Burhmester (1992) found that adolescents in close peer group were less prone to anxiety and depression. Brendt (1979) found that conformity to adult’s suggestion decreased with age, whereas conformity to the peer group increases. According to Harris (1997) the group socialisation theory claims that the peer group is far more influential than the parents and that as long as adequate care is received, it would not matter who the parents were as the adolescent’s behaviour is determined by the peer group. Harris claims that it is better to come from a bad family in a good neighbourhood than come from a good family in a bad neighbourhood!
Steinberg ; Silverberg (1986) found that the peer group provides the adolescents with security and self confidence outside the family and so it is important between childhood and adulthood. Research evidence against: Humans are capable of multiple attachments and so an increase in attachment to peers does not necessarily decrease parental tie. Fuligni ; Eccles (1993) research evidence on parenting suggest that the peer group is more influential in children of authoritarian parents than democratic parents, which suggests that peer influence may be limited by good parenting.
Criticisms: 1) Strong research evidence: the amount and variety of research on the peer group provides indisputable evidence of its influence of adolescents. 2) Researcher bias: Harris group socialisation theory is controversial as it is difficult to accept that individual parents don’t matter. This of course is a subjective viewpoint and so may lack validity. 3) Advantages of peer socialisation: the research evidence on the beneficial effects of the peer group, such as a sense of belonging and self- confidence, leads to the conclusion that peer group integration is very important to psychological well – being and successful assimilation of adult roles.
4) Multi – perspective: the problem with any research on social factors is that this tends to ignore the internal factors and so doesn’t account for individual differences. Thus, whilst it is important to recognise the importance of social factors, a multi – perspective is needed to fully understand adolescent relationships.

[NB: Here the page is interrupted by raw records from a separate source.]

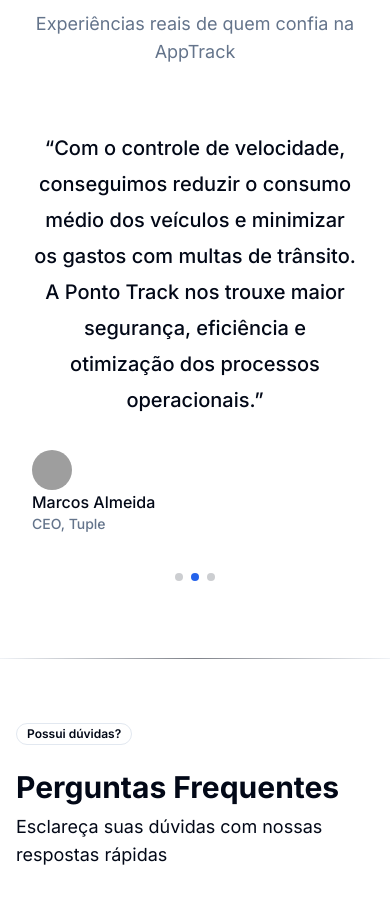
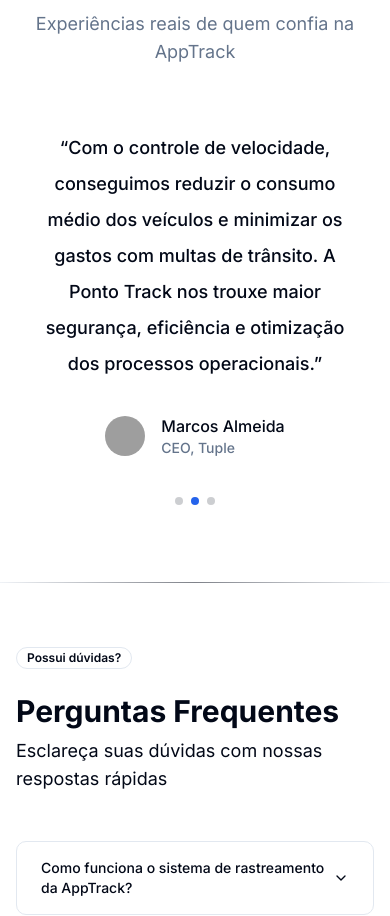
Before and after one commit to elielgomes/app-pontotrack, a Next.js app: page / in a window 390 px wide. Shown: the part 6000-6916 px from the top of the page. Built offline with nearby package versions, Linux system fonts and the light colour scheme; no server answers; grey boxes are pictures that could not be loaded.

Commit message:
:lipstick:  feat: Atualiza tamanho da fonte dos depoimentos na seção de depoimentos

```diff
--- a/src/app/(site)/_components/testimonials-section.tsx
+++ b/src/app/(site)/_components/testimonials-section.tsx
@@ -67,11 +67,11 @@
               <SwiperSlide key={testimonial.name}>
                 <div className="relative">
                   <blockquote className="mt-10">
-                    <div className="max-w-3xl mx-auto text-center text-xl leading-9 font-medium text-foreground">
+                    <div className="max-w-3xl mx-auto text-center text-lg sm:text-xl leading-9 font-medium text-foreground">
                       <p>&ldquo;{testimonial.text}&rdquo;</p>
                     </div>
                     <footer className="mt-8">
-                      <div className="md:flex md:items-center md:justify-center gap-4">
+                      <div className="flex items-center justify-center gap-4">
                         <Avatar>
                           <AvatarFallback className="text-foreground">
                             {testimonial.name.slice(0, 2).toLocaleUpperCase()}
```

Conclusions: Humans are capable of multiple attachments and so an increase in attachment to peers does not necessarily decrease parental ties. Parents and peers have different areas of influence.